◆ TO DO ◆
What follows is a set of records, each of which is to be written out exactly.

(Change detection data)
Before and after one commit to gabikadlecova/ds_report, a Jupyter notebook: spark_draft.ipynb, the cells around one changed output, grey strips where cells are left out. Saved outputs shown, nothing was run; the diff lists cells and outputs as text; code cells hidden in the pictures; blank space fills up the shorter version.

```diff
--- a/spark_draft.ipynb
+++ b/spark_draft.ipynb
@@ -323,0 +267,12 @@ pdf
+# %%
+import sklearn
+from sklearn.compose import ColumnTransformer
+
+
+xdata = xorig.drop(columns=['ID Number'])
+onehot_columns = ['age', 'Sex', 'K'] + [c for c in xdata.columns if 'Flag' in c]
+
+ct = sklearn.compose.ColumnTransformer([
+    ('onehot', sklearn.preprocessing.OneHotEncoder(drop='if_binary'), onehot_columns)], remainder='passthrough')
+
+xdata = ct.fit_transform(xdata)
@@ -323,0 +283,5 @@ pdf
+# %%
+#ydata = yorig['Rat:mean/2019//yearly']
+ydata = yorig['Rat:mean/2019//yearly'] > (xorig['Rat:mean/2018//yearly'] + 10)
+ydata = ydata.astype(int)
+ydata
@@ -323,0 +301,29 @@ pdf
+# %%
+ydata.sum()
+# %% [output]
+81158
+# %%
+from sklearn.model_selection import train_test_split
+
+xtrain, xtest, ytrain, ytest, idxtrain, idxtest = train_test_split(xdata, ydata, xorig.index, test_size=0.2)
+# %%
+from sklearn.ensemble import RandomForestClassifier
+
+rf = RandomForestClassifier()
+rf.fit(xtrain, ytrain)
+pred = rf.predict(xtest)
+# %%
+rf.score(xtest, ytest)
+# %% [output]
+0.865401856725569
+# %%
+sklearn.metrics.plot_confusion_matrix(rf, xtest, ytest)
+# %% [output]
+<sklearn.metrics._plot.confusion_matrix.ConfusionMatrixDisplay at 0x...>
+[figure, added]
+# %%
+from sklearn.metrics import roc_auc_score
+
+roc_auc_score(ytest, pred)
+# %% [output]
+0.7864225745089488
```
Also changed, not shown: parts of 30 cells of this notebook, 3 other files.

◆ ANSWER BOX ◆
Before and after one commit to gabikadlecova/ds_report, a Jupyter notebook: spark_draft.ipynb, the cells around one changed output, grey strips where cells are left out. Saved outputs shown, nothing was run; the diff lists cells and outputs as text; code cells hidden in the pictures; blank space fills up the shorter version.

```diff
--- a/spark_draft.ipynb
+++ b/spark_draft.ipynb
@@ -323,0 +267,12 @@ pdf
+# %%
+import sklearn
+from sklearn.compose import ColumnTransformer
+
+
+xdata = xorig.drop(columns=['ID Number'])
+onehot_columns = ['age', 'Sex', 'K'] + [c for c in xdata.columns if 'Flag' in c]
+
+ct = sklearn.compose.ColumnTransformer([
+    ('onehot', sklearn.preprocessing.OneHotEncoder(drop='if_binary'), onehot_columns)], remainder='passthrough')
+
+xdata = ct.fit_transform(xdata)
@@ -323,0 +283,5 @@ pdf
+# %%
+#ydata = yorig['Rat:mean/2019//yearly']
+ydata = yorig['Rat:mean/2019//yearly'] > (xorig['Rat:mean/2018//yearly'] + 10)
+ydata = ydata.astype(int)
+ydata
@@ -323,0 +301,29 @@ pdf
+# %%
+ydata.sum()
+# %% [output]
+81158
+# %%
+from sklearn.model_selection import train_test_split
+
+xtrain, xtest, ytrain, ytest, idxtrain, idxtest = train_test_split(xdata, ydata, xorig.index, test_size=0.2)
+# %%
+from sklearn.ensemble import RandomForestClassifier
+
+rf = RandomForestClassifier()
+rf.fit(xtrain, ytrain)
+pred = rf.predict(xtest)
+# %%
+rf.score(xtest, ytest)
+# %% [output]
+0.865401856725569
+# %%
+sklearn.metrics.plot_confusion_matrix(rf, xtest, ytest)
+# %% [output]
+<sklearn.metrics._plot.confusion_matrix.ConfusionMatrixDisplay at 0x...>
+[figure, added]
+# %%
+from sklearn.metrics import roc_auc_score
+
+roc_auc_score(ytest, pred)
+# %% [output]
+0.7864225745089488
```
Also changed, not shown: parts of 30 cells of this notebook, 3 other files.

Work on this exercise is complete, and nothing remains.